Over time, several farms started to adopt the protocol and have been constantly monitored by the research group.
“We started to implement this treatment and, pretty fast, we had good results visible with the naked eye, therefore we continued,” Francesca Minosi, of the Lanciano Elisa farm in the province of Lecce, said.
“Our experience began about four years ago, when some of our olive trees showed symptoms of desiccation,” Minosi, who manages olive groves composed of Ogliarola salentina and Cellina di Nardò varieties, said.
“While looking for solutions to this new disease and discussing them with other olive growers and people in the sector, we found this set of practices which we first decided to apply to 200 trees,” she added.
After a year of treatment, Minosi met the researchers and agreed to allow them to monitor and collect data from her orchards.
“The symptoms of desiccation practically disappeared, shortly after we started,” she said.
Over the years, especially in late spring or early summer, Minosi had observed sporadic episodes of desiccation in her groves. However, she stopped noticing them after the application of the organic compound.
“Our olive trees have managed to recover well, and we have always remained in production with good figures, in terms of both quantity and quality,” she added.
Since the initial trial, she has extended the protocol to all her groves – a total of 1,200 trees.
“We did not want to explant our centenary trees because, at the time, nobody was certain of what would happen,” Minosi said. “Eradicating and implanting them seemed too hazardous. We felt this was the most appropriate way to handle the emergency.”
The researchers point out that the use of the compound is aimed at growers with medium and small operations who, for various reasons such as traditional harvesting or logistical difficulties, cannot manage replacement operations in their olive groves.
In the provinces of Lecce and Taranto, there are two distinct groups of olive farmers testing out the researchers’ compound: a group of farmers entering their fourth and fifth year of the application and another group entering their third year.
“They all reached an average annual production, depending on the harvest, between four and six tons per hectare (1.6 to 2.4 tons per acre), meeting normal production standards,” Scortichini said. “Moreover, all these farmers are preserving the historical, cultural, and landscape heritage, as well as the unique germplasm of Salento.”
As Southern Italy enters the full throes of spring, farmers are mowing the grass in their groves in accordance with the low-environmental-impact agronomic and physiatric phytosanitary measures recommended by the Puglia regional government.
“The most effective tool to combat the spread of Xylella on the regional territory is to prevent its spread over short and medium distances, and to do this, it is very important to eliminate vectors,” the regional authority said. “April is the most strategic month for the fight against vectors, since the insect is still in its juvenile stage, static and vulnerable, and easily localized on wild plants.”
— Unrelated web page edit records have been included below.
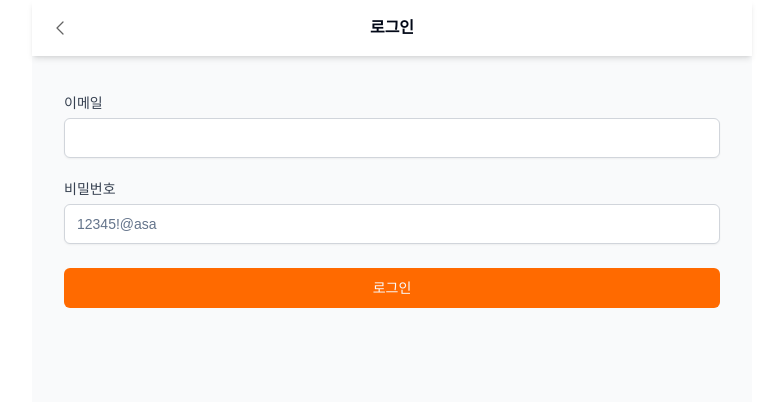
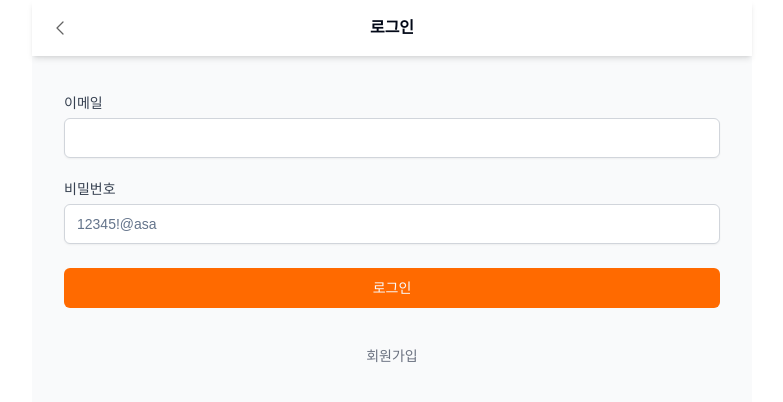
Before and after one commit to Donghyun-git/on-squad-next, a Next.js app: page /login in a window 1280 px wide. Shown: the top 402 px of the page, without its empty margins (248-1031 px from the left). Built offline with nearby package versions, Linux system fonts and the light colour scheme; no server answers; a web font is replaced by a local one.

Commit message:
fix: PATH 상수 사용

```diff
--- a/src/app/(auth)/login/LoginForm.tsx
+++ b/src/app/(auth)/login/LoginForm.tsx
@@ -2,6 +2,7 @@
 
 import { useState } from 'react';
 import { useForm, FormProvider } from 'react-hook-form';
+
 import { yupResolver } from '@hookform/resolvers/yup';
 import { loginSchema } from './validator';
 import { Button } from '@/components/ui/button';
@@ -9,6 +10,8 @@ import { Input } from '@/components/Input';
 import { signIn } from 'next-auth/react';
 import { useRouter } from 'next/navigation';
 import { Spinner } from '@/components/Spinner';
+
+import { PATH } from '@/constants/paths';
 
 const LoginForm = () => {
   const router = useRouter();
@@ -29,17 +32,25 @@ const LoginForm = () => {
     setDisplaySpinner(true);
 
     try {
-      await signIn('credentials', {
+      const signInRes = await signIn('credentials', {
         redirect: false,
-        callbackUrl: '/',
+        callbackUrl: PATH.root,
         ...getValues(),
       });
+
+      if (!signInRes?.ok) {
+        setDisplaySpinner(false);
+
+        alert('로그인 실패');
+
+        return;
+      }
 
       setDisplaySpinner(false);
 
       alert('로그인 완료');
 
-      router.push('/');
+      router.push(PATH.root);
     } catch (error) {
       setDisplaySpinner(false);
 
@@ -67,6 +78,16 @@ const LoginForm = () => {
             로그인
           </Button>
         </form>
+
+        <div className="flex justify-center items-center">
+          <Button
+            className="w-fit text-center mt-7 text-gray-500 hover:text-gray-600 active:text-gray-700"
+            variant="ghost"
+            onClick={() => router.push(PATH.join)}
+          >
+            회원가입
+          </Button>
+        </div>
       </FormProvider>
     </>
   );
--- a/src/middleware.ts
+++ b/src/middleware.ts
@@ -1,6 +1,8 @@
 import { NextResponse } from 'next/server';
+import { cookies } from 'next/headers';
 import type { NextRequest } from 'next/server';
-import { cookies } from 'next/headers';
+
+import { PATH } from './constants/paths';
 
 export async function middleware(request: NextRequest) {
   const cookieStore = cookies();
@@ -10,7 +12,7 @@ export async function middleware(request: NextRequest) {
     const protectedPaths = ['/login', '/join'];
 
     if (protectedPaths.includes(request.nextUrl.pathname)) {
-      const root = new URL('/', request.url);
+      const root = new URL(PATH.root, request.url);
 
       return NextResponse.redirect(root);
     }
```
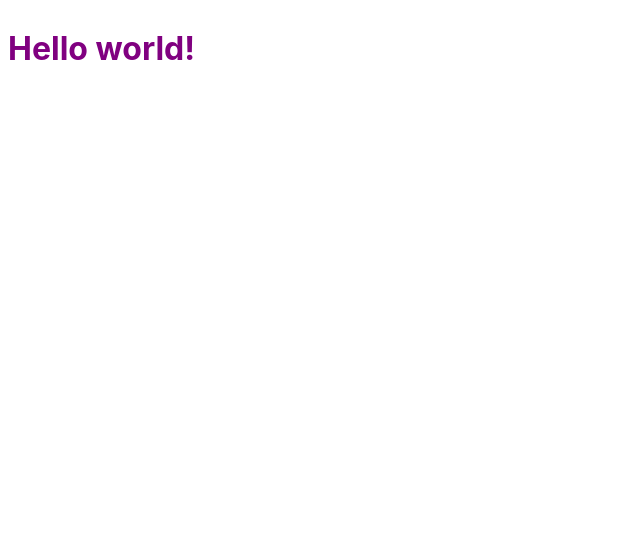
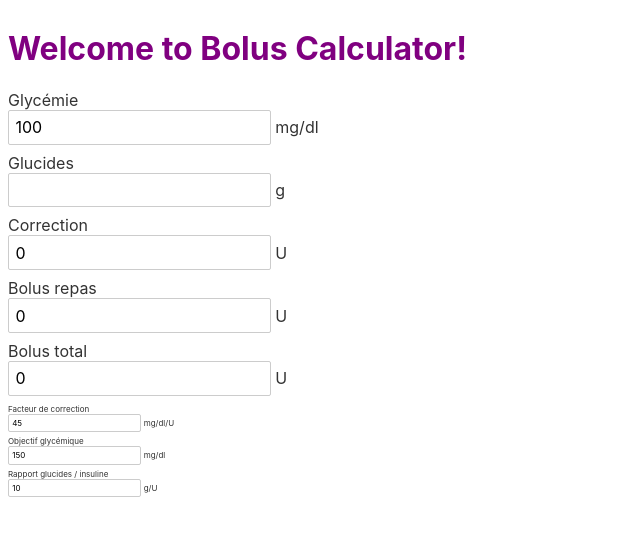
Before and after one commit to parmentf/bolus-calculator, a Svelte app: page / in a window 1280 px wide. Shown: the top 536 px of the page, without its empty margins (0-640 px from the left). Built offline with nearby package versions, Linux system fonts and the light colour scheme.

Commit message:
:sparkles: Make it really work.
That a simple step, but a real one.

```diff
--- a/public/index.html
+++ b/public/index.html
@@ -4,7 +4,7 @@
 	<meta charset='utf8'>
 	<meta name='viewport' content='width=device-width'>
 
-	<title>Svelte app</title>
+	<title>Bolus calculator</title>
 
 	<link rel='icon' type='image/png' href='/favicon.png'>
 	<link rel='stylesheet' href='/global.css'>
--- a/src/App.svelte
+++ b/src/App.svelte
@@ -1,4 +1,5 @@
 <script>
+	import BolusCalculator from './BolusCalculator.svelte';
 	export let name;
 </script>
 
@@ -8,4 +9,6 @@
 	}
 </style>
 
-<h1>Hello {name}!</h1>
+<h1>Welcome to {name}!</h1>
+
+<BolusCalculator/>
--- /dev/null
+++ b/src/BolusCalculator.svelte
@@ -0,0 +1,75 @@
+<script>
+    let glycemie = 100; // mg/dl
+    let glucides; // g
+    let facteurCorrection = 45; // Facteur de correction mg/dl/U
+    let objectif = 150; // Objectif glycémique mg/dl
+    let rapportInsulineGlucides = 10; // g / U
+    let correction = 0; // U
+    let repas = 0; // U
+
+    function calculeCorrection() {
+        correction = glycemie > objectif
+            ? (glycemie - objectif) / facteurCorrection
+            : 0;
+    }
+
+    function calculeRepas() {
+        repas = glucides / rapportInsulineGlucides;
+    }
+</script>
+
+<style>
+.settings {
+    font-size: 50%;
+}
+</style>
+
+<span>
+    <label for="glycemie">Glycémie</label>
+    <input type="number" bind:value={glycemie} on:change={calculeCorrection} id="glycemie">
+    <span>mg/dl</span>
+</span>
+
+<span>
+    <label for="glucides">Glucides</label>
+    <input type="number" bind:value={glucides} on:change={calculeRepas} id="glucides">
+    <span>g</span>
+</span>
+
+<span>
+    <label for="correction">Correction</label>
+    <input type="number" value={correction} id="correction">
+    <span>U</span>
+</span>
+
+<span>
+    <label for="repas">Bolus repas</label>
+    <input type="number" value={repas} id="repas">
+    <span>U</span>
+</span>
+
+<span>
+    <label for="bolus">Bolus total</label>
+    <input type="number" value={correction + repas} id="bolus">
+    <span>U</span>
+</span>
+
+<div class="settings">
+    <span>
+        <label for="facteurCorrection">Facteur de correction</label>
+        <input type="number" bind:value={facteurCorrection} on:change={calculeCorrection} id="facteurCorrection">
+        <span>mg/dl/U</span>
+    </span>
+
+    <span>
+        <label for="objectif">Objectif glycémique</label>
+        <input type="number" bind:value={objectif} on:change={calculeCorrection} id ="objectif">
+        <span>mg/dl</span>
+    </span>
+
+    <span>
+        <label for="rapport">Rapport glucides / insuline</label>
+        <input type="number" bind:value={rapportInsulineGlucides} on:change={calculeRepas} id="rapport">
+        <span>g/U</span>
+    </span>
+</div>
--- a/src/main.js
+++ b/src/main.js
@@ -3,7 +3,7 @@ import App from './App.svelte';
 const app = new App({
 	target: document.body,
 	props: {
-		name: 'world'
+		name: 'Bolus Calculator'
 	}
 });
 
```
“In this month, it is essential to eliminate the spontaneous flora on which the nymphs live, with plowing or shredding, to significantly reduce the juvenile population of the vectors present in the fields and in particular in the olive groves,” the authority added.